  1. Personally, I love Dolly Parton’s version of House of the Rising Sun. Traditionally, the song was sung by both men and women and there were separate versions. Dolly Parton is the only one I know that sings the woman’s version for it.

  2. Not a song but….In the fifties and sixties there was a dance hall in Muskoka called the The Key to Bala. Muskoka is cottage country in central Ontario. All the big bands played there and our parents went for dining and dancing. I’ll never forget the night my daddy came home, woke me up to tell me that Louis Armstrong played that night and after a set came and sat with him and his friends and chatted for awhile. My dad never forgot that magical evening.

  3. The Animal’s House of the Rising Sun. What can I say, I’m a child of the 60’s. I also love “When the Saints Go Marching In”, but not because of the football team (I’m-still- a Houston OIlers fan). I just love the idea of a jazz funeral, with everybody dancing out and celebrating a life well lived!

  4. No favorite songs about New Orleans, but Louis Armstrong’s What a Wondeful World is one of my favorite songs.

  5. I had the pleasure once of seeing Louis Armstrong in New York City, the early 60’s. He was playing at Birdland and the fleet was in New York. Great times those Navy days. I’m fond of Wonderful World but would like to hear more about New Orleans songs.

  6. i don’t know a lot of them at least not enough to have a favourite so i would be delighted about a post on Nola songs

  7. I don’t have a favorite song about New Orleans, ( I secretly hope one day I might be able to visit), but I love Louis Armstrong music.

  8. The most amazing version of the House of the Rising Sun is by Josh White in 1947. Lyrics are from the feminine perspective.

  9. House of the Rising Sun by Animals , of course, but I love the City – so unique – fell in love with NOLA back in the 70’s when I was in the Air Force and we had 3-day weekends from Boloxi!

  10. Some great answers, guys, and thanks for those versions of “House of the Rising Sun”–I’d never heard them! Okay, the challenge has been issued. I’ll definitely plan a post about New Orleans songs. (I mean, c’mon–Lady Marmalade, anybody?
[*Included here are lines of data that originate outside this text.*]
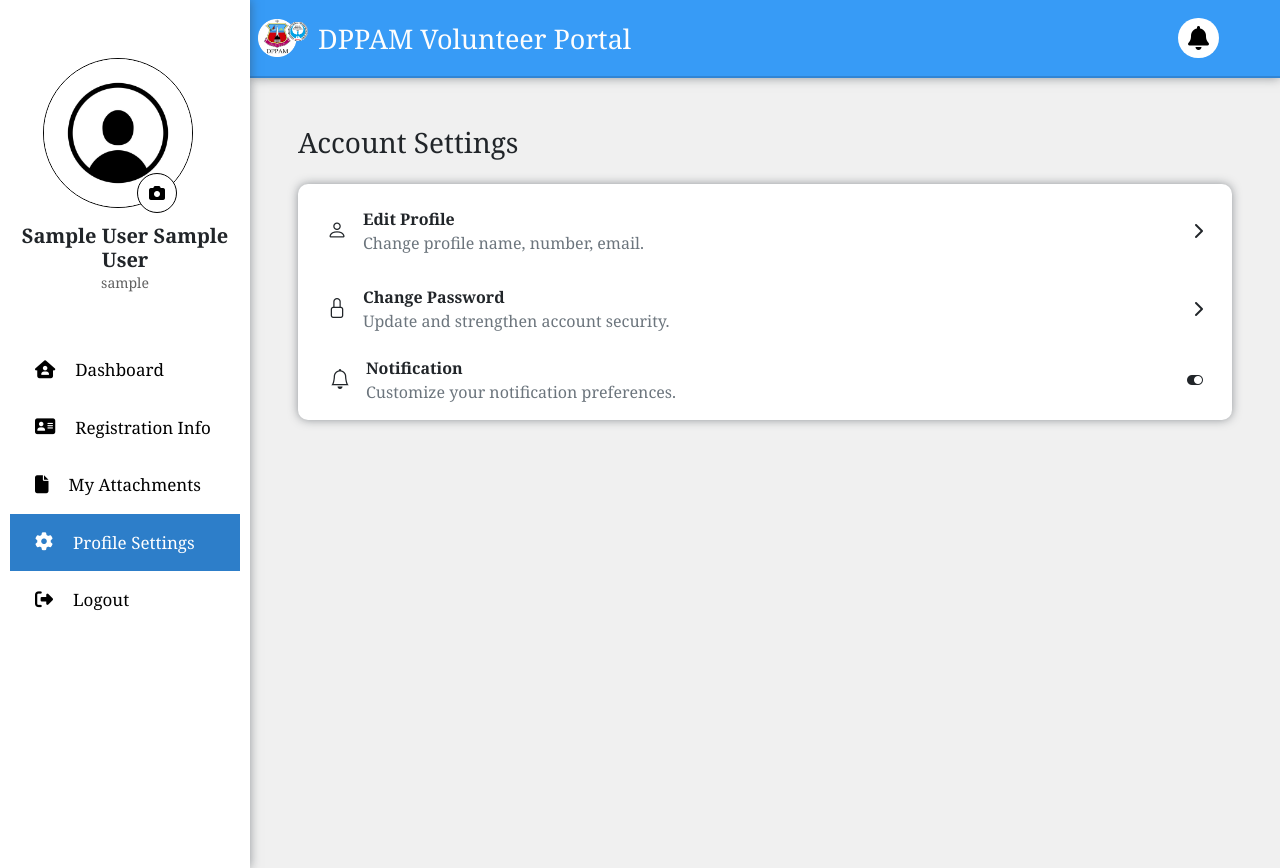
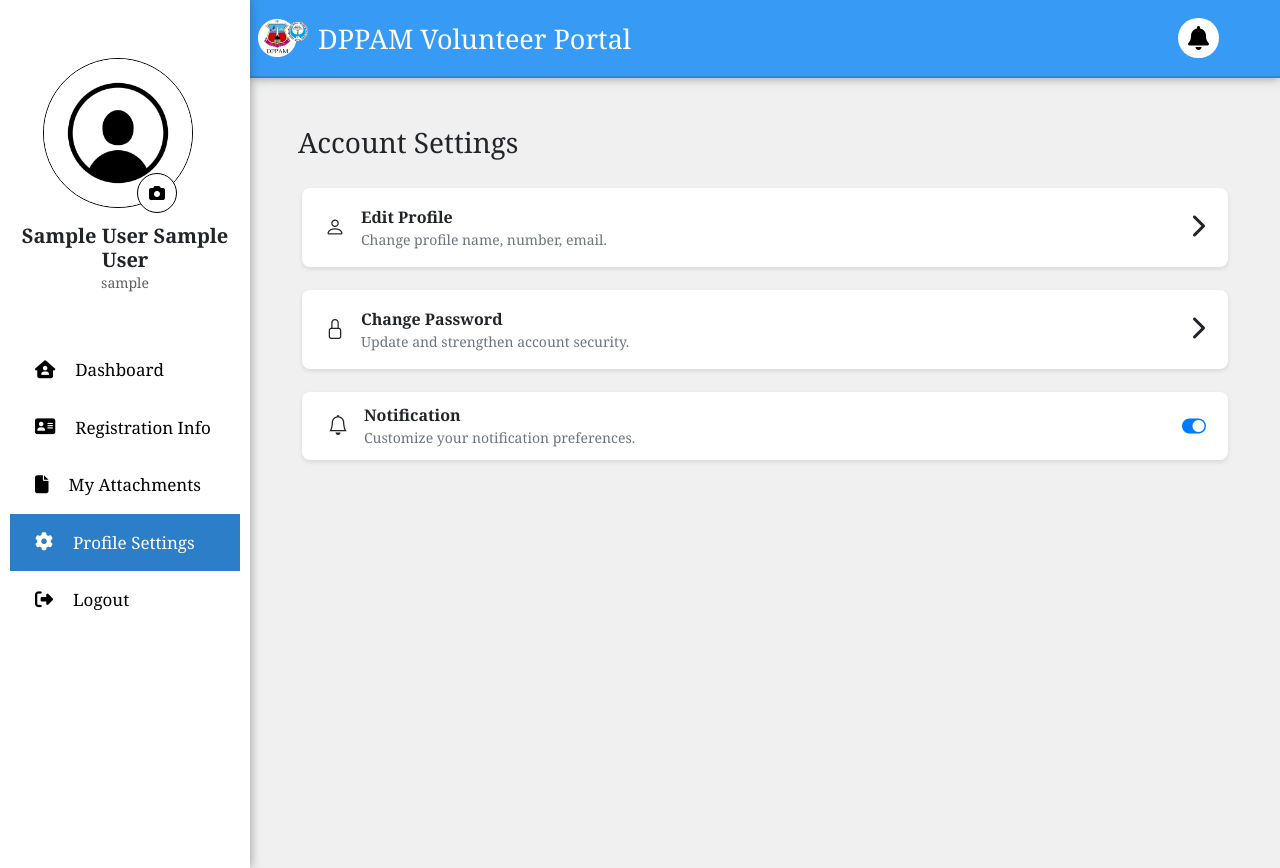
Before and after one commit to vicmar-guzman2024/DPPAM-Voting, a PHP site: page /vol_account_settings.php in a window 1280 px wide. Run offline with PHP 8.4, Linux system fonts and the light colour scheme; the visitor is signed in with stand-in values (Sample User, id 1); data that the repository does not hold is empty; some libraries are stand-ins or nearby versions; some web fonts are replaced.

Commit message:
updated acount settings

```diff
--- a/css/vol-portal.css
+++ b/css/vol-portal.css
@@ -367,6 +367,117 @@ input:focus,
     color: #0056b3;
 }
 
+/* PROFILE SETTINGS */
+.box-container1 {
+    background-color: #ffffff;
+    border-radius: 8px;
+    padding: 10px;
+    box-shadow: 0 2px 4px rgba(0, 0, 0, 0.1);
+    transition: all 0.2s ease-in-out;
+    margin-bottom: 15px;
+    width: 100%;
+    max-width: 1200px;
+    margin-left: 0px;
+    margin-right: auto;
+}
+
+.box-container1:hover {
+    box-shadow: 0 4px 6px rgba(0, 0, 0, 0.15);
+    transform: translateY(-3px);
+}
+
+.box-containe1 .btn {
+    color: #333;
+    text-decoration: none;
+}
+
+.box-container1 .btn:hover {
+    color: #007bff;
+}
+
+.box-container1 i {
+    font-size: 1.5rem;
+}
+
+.box-container1 .d-flex {
+    gap: 0px;
+}
+
+.box-container1 .fw-bold {
+    font-size: 1rem;
+}
+
+.box-container1 .text-muted {
+    font-size: 0.875rem;
+}
+
+.box-container2 {
+    background-color: #ffffff;
+    border-radius: 8px;
+    padding: 10px;
+    box-shadow: 0 2px 4px rgba(0, 0, 0, 0.1);
+    transition: all 0.2s ease-in-out;
+    margin-bottom: 15px;
+    width: 100%;
+    max-width: 1200px;
+    margin-left: 0px;
+    margin-right: auto;
+}
+
+.box-container2 .btn {
+    color: #333;
+    text-decoration: none;
+}
+
+.box-container2 .btn:hover {
+    color: #007bff;
+}
+
+.box-container2 i {
+    font-size: 1.5rem;
+}
+
+.box-container2 .d-flex {
+    gap: 0px;
+}
+
+.box-container2 .fw-bold {
+    font-size: 1rem;
+}
+
+.box-container2 .text-muted {
+    font-size: 0.875rem;
+}
+
+#toggleButton {
+    background: none;
+    border: none;
+    font-size: 1.5rem;
+    cursor: pointer;
+}
+
+#toggleIcon {
+    color: #007bff;
+}
+
+.row1 {
+    display: flex;
+    justify-content: center;
+    align-items: center;
+    gap: 15px;
+}
+
+.col1 {
+    display: flex;
+    flex-direction: column;
+    justify-content: center;
+    align-items: center;
+}
+
+.col1.d-flex1 {
+    width: 100%;
+}
+
 /** PROFILE IN MODAL **/
 #userProfileImageModal {
     display: flex;
--- a/vol_account_settings.php
+++ b/vol_account_settings.php
@@ -309,12 +309,12 @@ $image_path = $profile_image ? "php/profile_picture/$profile_image" : "php/profi
 
                     <!--DASHBOARD CONTENT-->
 
-                    <section class="mb-5 p-2 p-md-3 contentBox">
+                    <section class="contentBox1 p-1">
+                        <div class="row1">
+                            <div class="col1 d-flex1 flex-column justify-content-center align-items-center gap-2">
 
-                        <div class="row">
-                            <div class="col d-flex flex-column justify-content-center align-items-center gap-3 w-100">
-
-                                <!--Edit Profile-->
+                                <!-- Edit Profile -->
+                                <div class="box-container1">
                                     <a href="edit_profile.html" class="btn d-flex flex-row justify-content-between align-items-center w-100">
                                         <div class="d-flex flex-row justify-content-center align-items-center gap-3">
                                             <div>
@@ -330,8 +330,10 @@ $image_path = $profile_image ? "php/profile_picture/$profile_image" : "php/profi
                                             <i class="fa-solid fa-chevron-right"></i>
                                         </div>
                                     </a>
+                                </div>
 
-                                <!--Change password-->
+                                <!-- Change Password -->
+                                <div class="box-container1">
                                     <a href="change_pass.html" class="btn d-flex flex-row justify-content-between align-items-center w-100">
                                         <div class="d-flex flex-row justify-content-center align-items-center gap-3">
                                             <div>
@@ -347,8 +349,10 @@ $image_path = $profile_image ? "php/profile_picture/$profile_image" : "php/profi
                                             <i class="fa-solid fa-chevron-right"></i>
                                         </div>
                                     </a>
+                                </div>
 
-                                <!--Notification-->
+                                <!-- Notification -->
+                                <div class="box-container2">
                                     <div class="d-flex flex-row justify-content-between align-items-center ps-3 w-100">
                                         <div class="d-flex flex-row justify-content-center align-items-center gap-3">
                                             <div>
@@ -367,21 +371,11 @@ $image_path = $profile_image ? "php/profile_picture/$profile_image" : "php/profi
                                             </button>
                                         </div>
                                     </div>
-
-
-
+                                </div>
 
                             </div>
                         </div>
-
-
-
-
-                        </div>
                     </section>
-
-
-
 
                 </div>
             </main>
@@ -389,17 +383,11 @@ $image_path = $profile_image ? "php/profile_picture/$profile_image" : "php/profi
     </div>
 
 
-
-
-
-
     <script src="vol-portal.js"></script>
-
-
     <!--bootstrap js-->
     <script src="https://cdn.jsdelivr.net/npm/bootstrap@5.0.2/dist/js/bootstrap.bundle.min.js"
         integrity="sha384-MrcW6ZMFYlzcLA8Nl+NtUVF0sA7MsXsP1UyJoMp4YLEuNSfAP+JcXn/tWtIaxVXM"
-    crossorigin="anonymous"></script>
+        crossorigin="anonymous">
+    </script>
 </body>
-
 </html>
```
Lines whose indentation alone changed are shown as unchanged.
LOL.)

  11. I would love to more about the music of NOLA because where I grew up, I listened to country. I have missed out on a lot. πŸ™‚

  12. I don’t have a favourite. Don’t really know much about New Orleans really sorry to say.

  13. Please do a blog on New Orleans songs! Most of my current (aka remembered) knowledge comes from your posts πŸ™‚

  14. I love House Of The Rising Sun. I can’t think of any others though. A future blog post would be fun and informative πŸ™‚

  15. House of the Rising Sun is the only one I can think of, and I’ve always liked it, so I guess it works for a favorite!

  16. Well, I don’t think I do… There’s one song by My Chemical Romance, Give ‘Em Hell Kid, that goes “Oh baby here comes the sound!
    I took a train outta New Orleans and they shot me full of ephedrine.
    This is how we like to do it in the murder scene.
    Can we settle up the score?”

    I don’t know if that counts though πŸ˜€